"I've been connected to The Lion King since 2003. I started as a percussionist, promoted to conductor, and then music director," Schaperclaus said. "I knew when I started The Lion King that it would change my life as a musician. It indeed changed my career and life."
The music director said actors and musicians from 16 different countries consisting of this production make the show more special. "It is a very special score to work on. They are willing to do something together and this group effort makes The Lion King," Schaperclaus said.
One of the notable things about the show is that two percussionists are visible to the audience the whole night.
"They play a variety of percussion instruments from African drums to Cuban and Brazilian instruments. We also have djembe, marimbas, carimbas and other ethnic flutes in the orchestra, which showcase the multicultural aspect of the show," the music director said.

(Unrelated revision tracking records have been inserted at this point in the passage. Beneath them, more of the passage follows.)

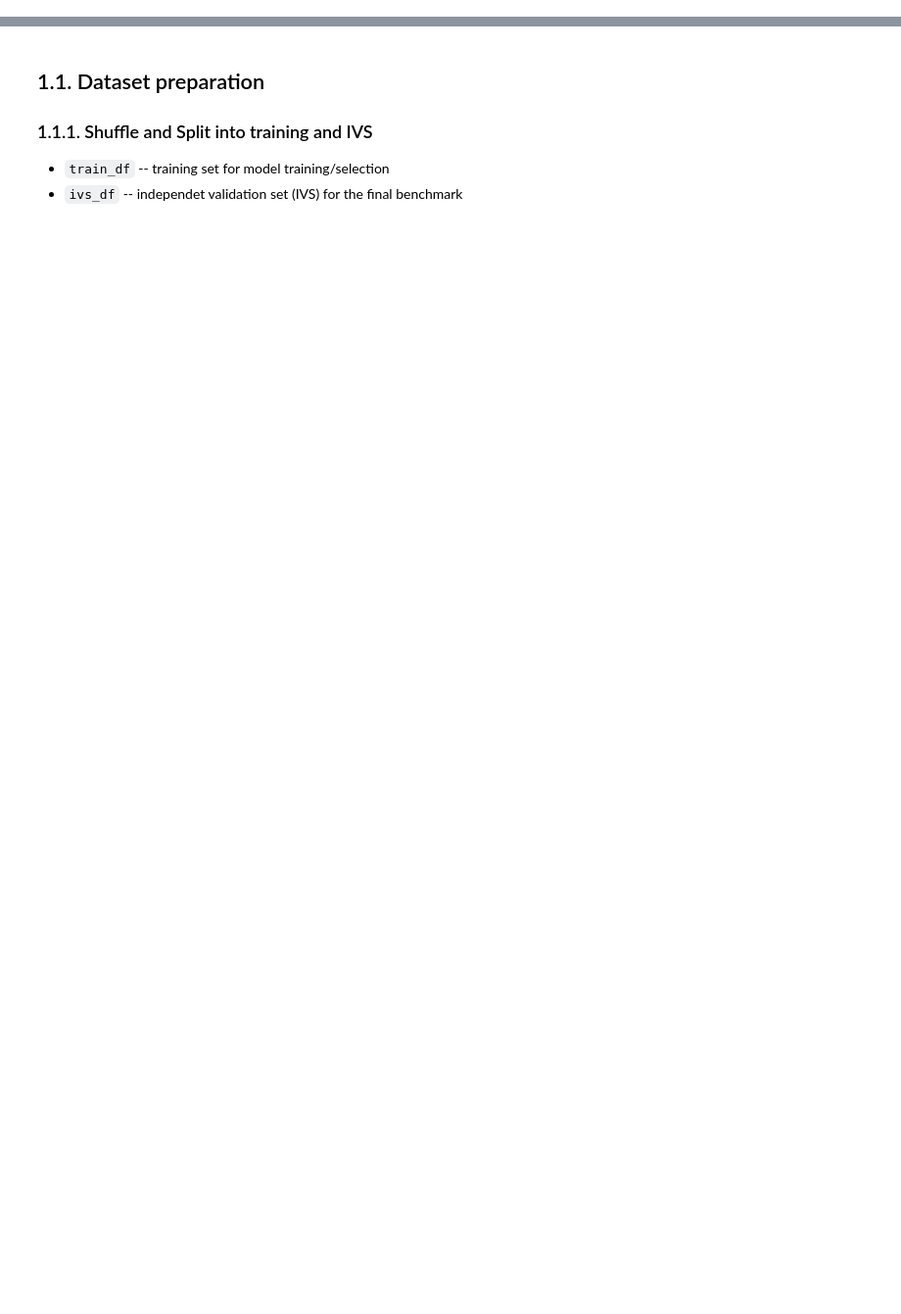
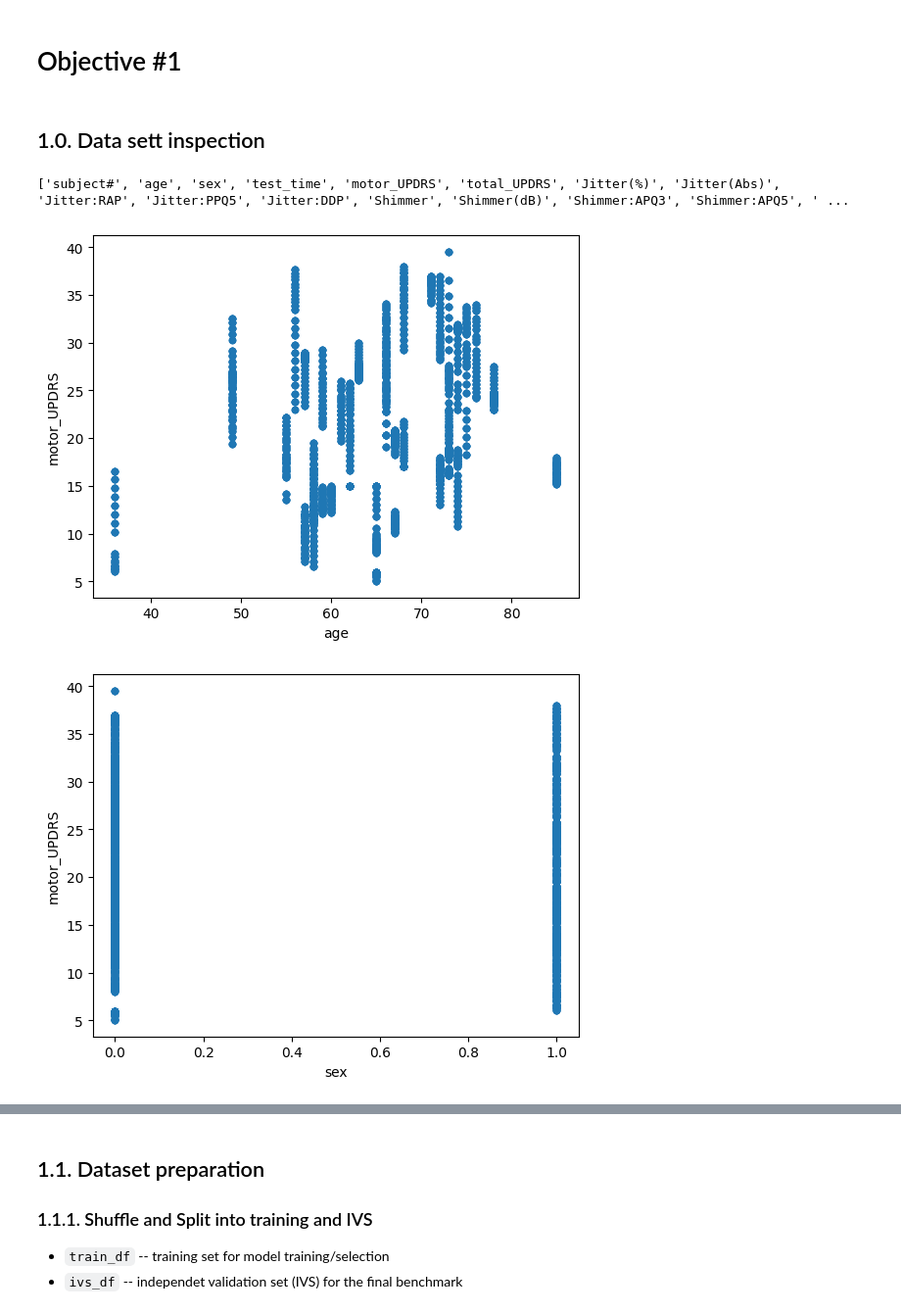
Before and after one commit to DuarteSerranoR/ML_HomeAssignments, a Jupyter notebook: main.ipynb, the cells around one changed output, grey strips where cells are left out. Shown: that part at 98% size. Drawn from its saved outputs; the diff is of its cells as text; code cells hidden in the pictures; blank space fills up the shorter version.

```diff
--- a/main.ipynb
+++ b/main.ipynb
@@ -1,2 +1,4 @@
+# %% [markdown]
+# Objective #1
 # %%
 from itertools import product
@@ -10,0 +12,15 @@ from sklearn.metrics import explained_variance_score, mean_squared_error, max_er
+# %%
+df = pd.read_csv("parkinsons_updrs.data")
+n, m = df.shape
+# %% [markdown]
+## 1.0. Data sett inspection
+# %%
+columns = list(df.columns.values)
+print(columns)
+x_columns = columns[6:]
+for x_col in ['age', 'sex', 'Jitter(%)', 'Shimmer', 'NHR', 'HNR', 'RPDE', 'DFA', 'PPE']:
+    df.plot.scatter(x=x_col, y="motor_UPDRS")
+# %% [output]
+['subject#', 'age', 'sex', 'test_time', 'motor_UPDRS', 'total_UPDRS', 'Jitter(%)', 'Jitter(Abs)', 'Jitter:RAP', 'Jitter:PPQ5', 'Jitter:DDP', 'Shimmer', 'Shimmer(dB)', 'Shimmer:APQ3', 'Shimmer:APQ5', ' ...
+[figure, added]
+[figure, added]
```
Also changed, not shown: parts of 16 cells of this notebook.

|Ntsepa Pitjeng, actress who will play Rafiki in the international tour of "The Lion King" in Korea / Courtesy of Clip Service|
Ntsepa Pitjeng, who will play the baboon Rafiki in Korea, is from South Africa and joined the show through an audition held in her home country in 2009.
"I played Rafiki in four countries and can't wait to perform it here in Korea," she said. "Having traveled with this show, I met new people and learned new culture and languages. I can't wait to meet Koreans and learn Korean culture here."
The actress said her character is like a centerpiece of the story.
"The message of The Lion King is so timeless. The show tries to relate with the message of remember who you are and know where you came from and these messages don't get old but handed down from generation to generation. If you see the show now and 10 years later, you will relate to it differently."
The baboon is originally a male character in the animation, but changed to a female in the stage adaptation. Pitjeng said she thinks the character became female to add the beautiful voice of a woman to the music as well as to emphasize the spiritual and healing quality of Rafiki, since most shamans and traditional healers in Africa are wise women sharing wisdom and healing.
"When Rafiki calls out to the animals to come and see the cub, she is literally shouting out. The first note of the opening number The Circle of Life has to be strong, powerful and heard. It is magical performing it every single night," Pitjeng said.
The actress said the most challenging thing about playing Rafiki is to balance between the animal and human characteristics, not wearing heavy makeup or a large neck piece.
"I am a loud and energetic person and Rafiki could easily become a baboon on all fours. However, I always try to embody her and include some human qualities at the same time," Pitjeng said.